It's official: The Large Hadron Collider helped to find a new particle, and it didn't turn the world inside out. Everybody relax! But history is full of strange experiments that people predicted might bring about the end of the human race... and in some cases, they might actually have had a point.
Here are 10 scientific experiments that people believed — rightly or wrongly — had the potential to wipe out humanity.
Top image: Scorched Earth by Conway on CG Hub.
10. Digging the Kola Superdeep Borehole
Initiated in 1970, this Soviet science experiment sought to drill as deep as possible into the Earth's crust. The borehole on the Kola Peninsula dug to a depth of 12 kilometers into the planet's crust by 1994.
While the Soviets did not encounter the Mole Man during digging, drilling a deep hole into the Earth's crust (which varies from 30 to 50 kilometers in thickness) could have unleashed seismic forces that nobody could control, much like in the Doctor Who story "Inferno," which aired that same year.
9. New Zealand's Tsunami Bomb
Known more for a connection to the Shire than innovation in weapons creation, New Zealand experimented with the use of bombs to create artificial tsunamis, between 1944 and 1945.
By strategically placing bombs, the military scientists behind New Zealand's Project Seal believed they could divert explosive energy through water, causing tsunamis and tidal waves. After thousands of test explosions, New Zealand ceased experimentation, because military scientists kept having trouble with funneling the explosive energy in a horizontal direction. If New Zealand's tsunami bomb experiments had been successful, tsunami creation could have gone mainstream — allowing anyone with a conventional explosive device to create widespread chaos and death with ease.
8. Operation Cirrus

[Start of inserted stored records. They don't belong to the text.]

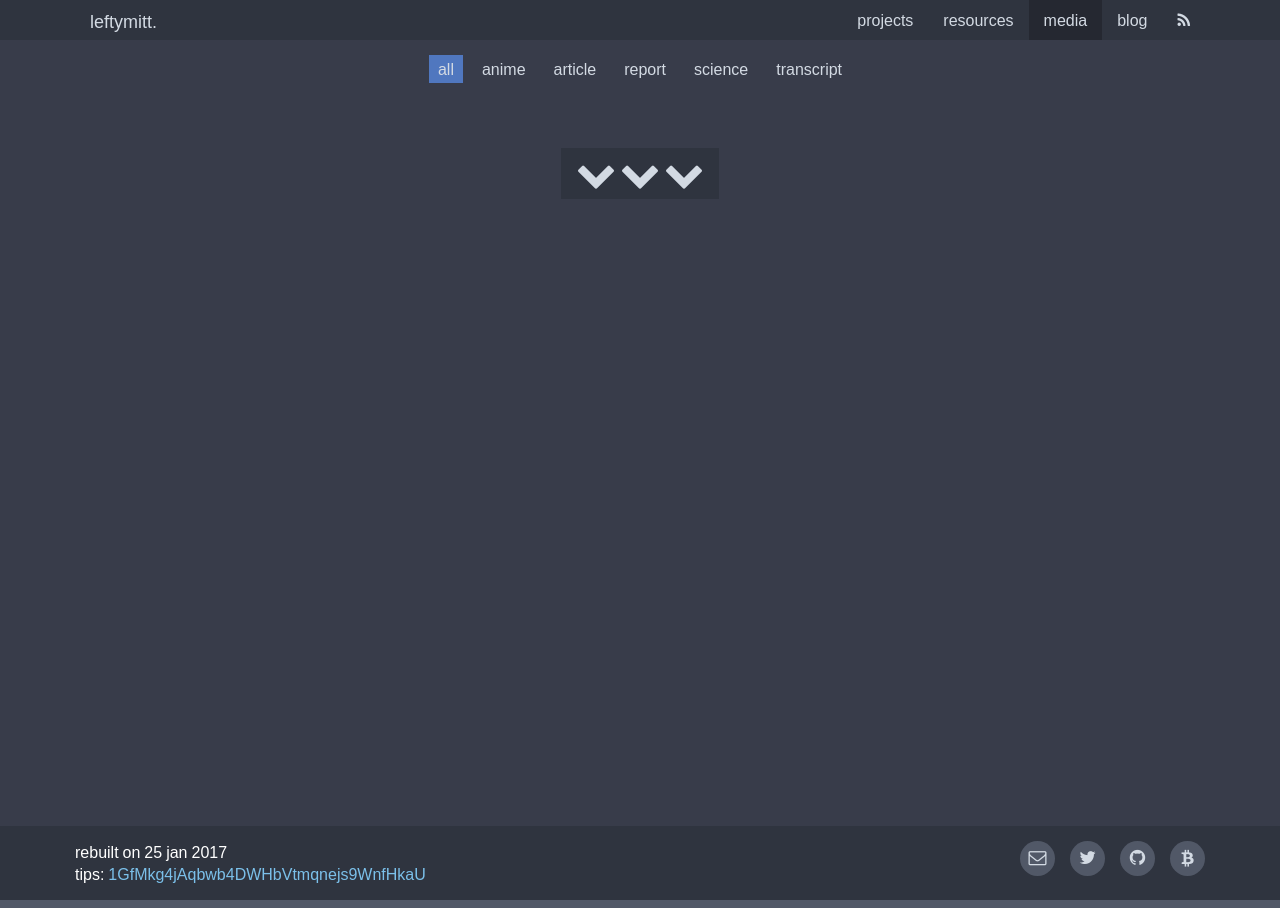
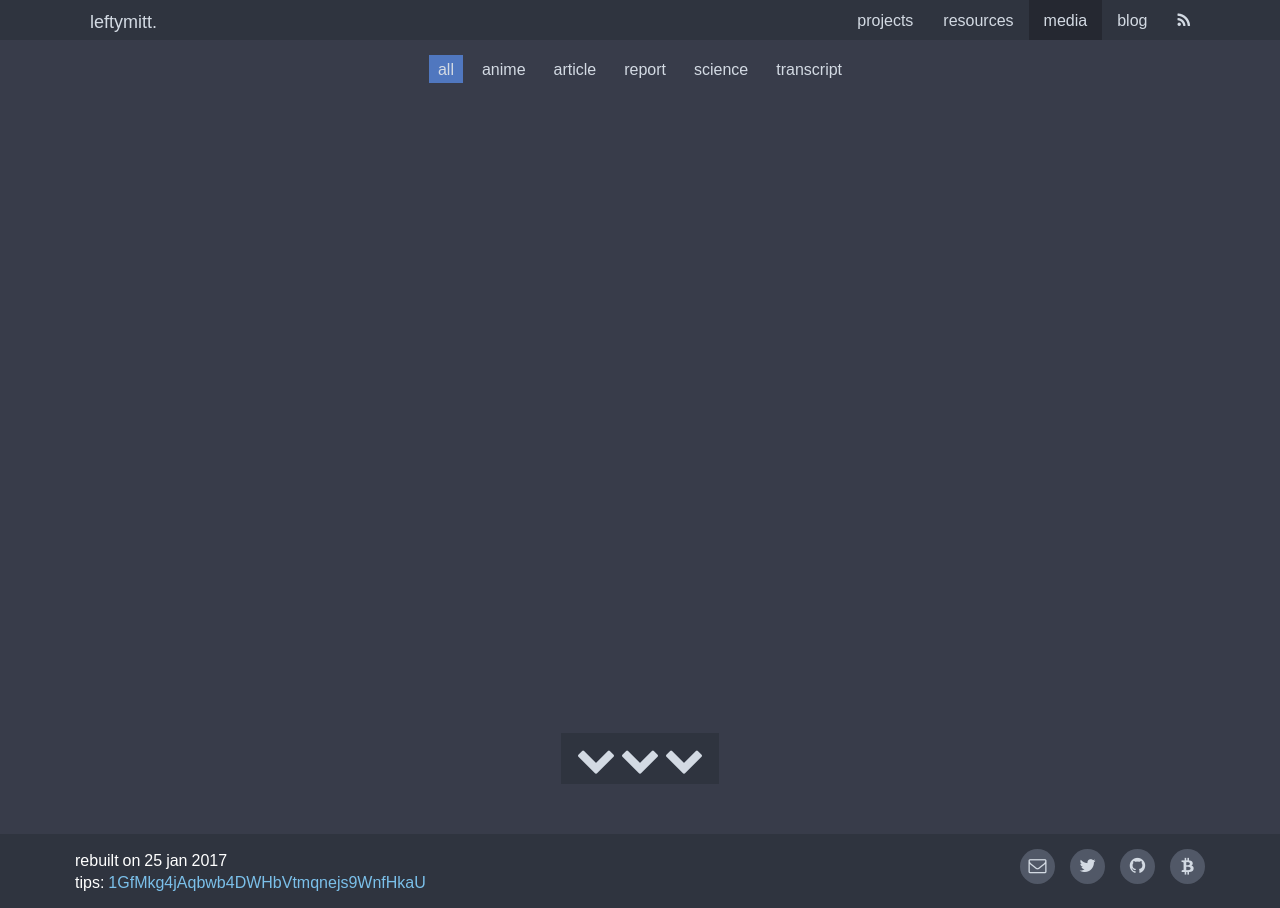
Before and after one commit to leftymitt/leftymitt.com, a Jekyll site: the page built from media/index.html, in a window 1280 px wide. Built offline with Jekyll 4.4.1, drawn with Linux system fonts in a browser that asks for light colours.

Commit message:
push media loading button to bottom of page

```diff
--- a/media/index.html
+++ b/media/index.html
@@ -127,8 +127,8 @@ css: "
     {% endfor %}
   </ul>
 
-  <div data-uk-check-display>
-  <div class="uk-grid" id="mediagrid" data-uk-grid="{gutter: 15, controls:'#filter'}">
+  <div class="uk-grid" id="mediagrid" style="min-height:65vh;"
+       data-uk-grid="{gutter: 15, controls:'#filter'}">
 
   {% for item in paginator.media %}
   {% if item.format == "video" %}
@@ -295,7 +295,6 @@ css: "
   {% endfor %}
 
   </div>
-  </div>
 
   <div class="uk-text-center uk-margin-large-top">
     <button class="uk-button uk-button-large"
```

In the late 1940s, the United States attempted to divert the path of hurricanes by seeding the storms with dry ice. After scientists poured 180 pounds of dry ice into a hurricane moving east into the Atlantic Ocean, the hurricane made an extremely unpredictable move — and changed directions. The hurricane collided with the town of Savannah, Georgia — no stranger to unusual government intrusions , killing at least one person and causing over $200 million in damage.